Confirmation is critical to all good cryptocurrencies. It was Satoshi’s creation of a functioning decentralized confirmation that made digital currency a functioning system. But as soon as a transaction is confirmed, it is permanently a part of the digital blockchain ledger of the currency. At that point, the transaction can no longer be forgeable or reversed.
A consensus is particularly important for the decentralized networks of cryptocurrencies. For the coin to last, there must be agreement on the state of the system for block approval and how adding to the blockchain will work.
What makes up a consensus mechanism?
Consensus mechanisms are just the rules that determine how nodes can participate in the program. A consensus is a mutually enforceable agreement by the networks to achieve agreement on both a single data value, as well as a single state of the network.

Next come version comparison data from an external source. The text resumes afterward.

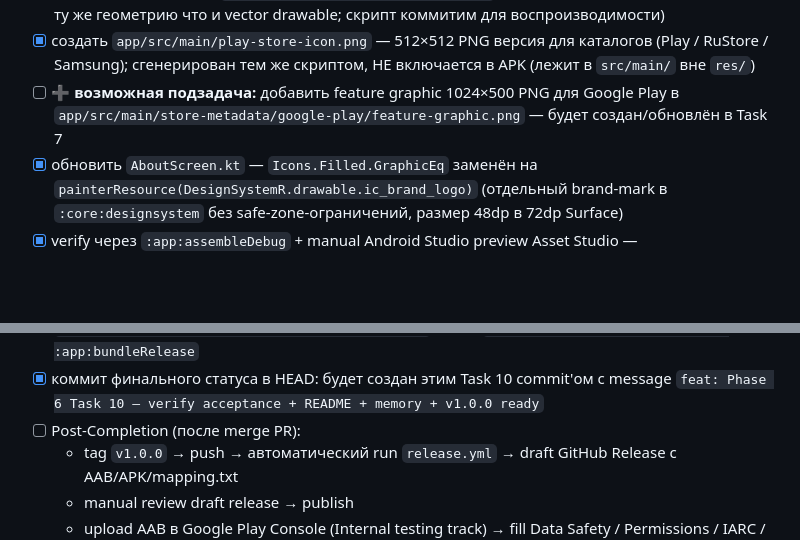
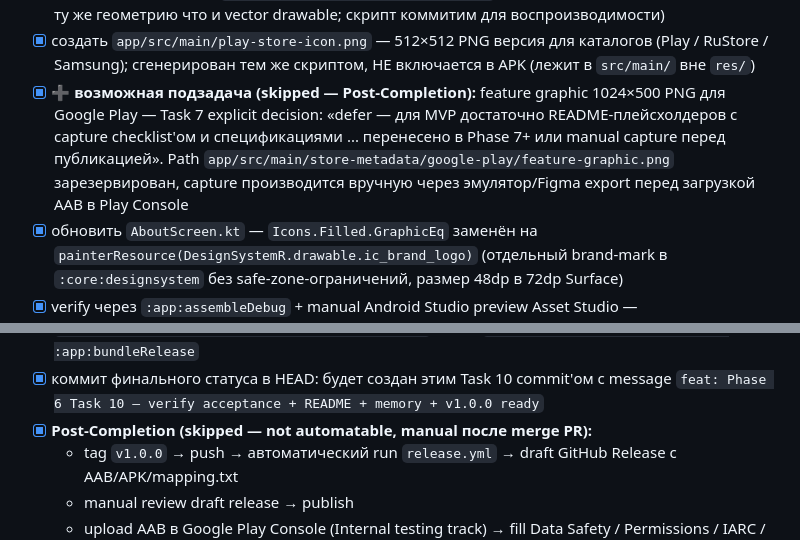
Before and after one commit to dnovichkov/tishina-android, a Markdown page: docs/plans/2026-05-25-tishina-release.md, 2 parts joined by grey strips. GitHub-like rendering; blank space fills up the shorter version.

Commit message:
docs: Phase 6 Task 10 closeout — mark non-automatable items as skipped
Закрывает два orphan [ ] checkbox в плане:
- Task 1 feature graphic 1024x500 — Task 7 explicit decision was defer
  to manual capture перед публикацией; cross-reference checkbox не был
  обновлён в Task 1 одновременно
- Task 10 Post-Completion подзаголовок — все подпункты явно manual (tag
  push, ручная загрузка AAB в стор, IARC анкета, финальная memory mark)

Per ralphex spec: non-automatable items внутри Task sections маркируются
[x] с пометкой «skipped — not automatable» вместо бесконечного цикла.

```diff
--- a/docs/plans/2026-05-25-tishina-release.md
+++ b/docs/plans/2026-05-25-tishina-release.md
@@ -219,7 +219,7 @@ Task structure guidelines:
   - Уже ссылаются на `@color/ic_launcher_background` + `@drawable/ic_launcher_foreground` + `<monochrome>` для Android 13+ themed icons; обновлений не потребовалось
 - [x] **➕ внеплановая подзадача:** добавить legacy `mipmap-{ldpi,mdpi,hdpi,xhdpi,xxhdpi,xxxhdpi}/ic_launcher.png` для устройств < API 26 — сгенерированы через `docs/tools/render_launcher_icon.py` (Pillow-based renderer воспроизводит ту же геометрию что и vector drawable; скрипт коммитим для воспроизводимости)
 - [x] создать `app/src/main/play-store-icon.png` — 512×512 PNG версия для каталогов (Play / RuStore / Samsung); сгенерирован тем же скриптом, НЕ включается в APK (лежит в `src/main/` вне `res/`)
-- [ ] **➕ возможная подзадача:** добавить feature graphic 1024×500 PNG для Google Play в `app/src/main/store-metadata/google-play/feature-graphic.png` — будет создан/обновлён в Task 7
+- [x] **➕ возможная подзадача (skipped — Post-Completion):** feature graphic 1024×500 PNG для Google Play — Task 7 explicit decision: «defer — для MVP достаточно README-плейсхолдеров с capture checklist'ом и спецификациями ... перенесено в Phase 7+ или manual capture перед публикацией». Path `app/src/main/store-metadata/google-play/feature-graphic.png` зарезервирован, capture производится вручную через эмулятор/Figma export перед загрузкой AAB в Play Console
 - [x] обновить `AboutScreen.kt` — `Icons.Filled.GraphicEq` заменён на `painterResource(DesignSystemR.drawable.ic_brand_logo)` (отдельный brand-mark в `:core:designsystem` без safe-zone-ограничений, размер 48dp в 72dp Surface)
 - [x] verify через `:app:assembleDebug` + manual Android Studio preview Asset Studio — `:app:assembleDebug` зелёный, screenshot-baseline `BrandLogoScreenshotTest_*` подтверждает рендер
 - [x] записать baseline `AboutScreenIconScreenshotTest` через `recordRoborazziDebug`
@@ -519,7 +519,7 @@ Task structure guidelines:
 - [x] verify все 14 модулей собираются — `:app`, `:core:designsystem`, `:core:ui`, `:core:domain`, `:core:data`, `:core:audio`, `:core:testing`, `:feature:measure`, `:feature:history`, `:feature:settings`, `:feature:about`, `:macrobenchmark`, `:build-logic:convention` (12 production + 1 macrobenchmark + 1 build-logic = 14 модулей). `bundleRelease` зелёный означает что все модули resolve + compile + R8 + bundle через app graph
 - [x] verify finalize APK/AAB sizes — APK 2,408,401 байт (2.41 МБ) / AAB 5,392,932 байт (5.39 МБ) / mapping.txt 41,697,762 байт (41.7 МБ); файлы доступны в `app/build/outputs/{apk,bundle,mapping}/release/` после `./gradlew :app:assembleRelease :app:bundleRelease`
 - [x] коммит финального статуса в HEAD: будет создан этим Task 10 commit'ом с message `feat: Phase 6 Task 10 — verify acceptance + README + memory + v1.0.0 ready`
-- [ ] Post-Completion (после merge PR):
+- [x] **Post-Completion (skipped — not automatable, manual после merge PR):**
   - tag `v1.0.0` → push → автоматический run `release.yml` → draft GitHub Release с AAB/APK/mapping.txt
   - manual review draft release → publish
   - upload AAB в Google Play Console (Internal testing track) → fill Data Safety / Permissions / IARC / Privacy URL → review → submit
```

In order to overcome the problem of a central authority, Satoshi built into the design that the miners need to invest work from their computers to qualify for this task. This computational work is to find the target-hash. That is the product of a cryptographic function connecting the individual blocks.
A common consensus algorithm used is Proof-of-Work. PoW is what Bitcoin and Litecoin require. For Bitcoin, it is based on the SHA 256 Hash algorithm. This means that all participant nodes must prove the work they have done. The work is what they have done to mine new coins and approve transactions. It is the computational work that qualifies them to add new transactions to the blockchain. PoW is currently the most popular form of consensus in use. Unfortunately, it consumes a large amount of energy and requires longer processing time.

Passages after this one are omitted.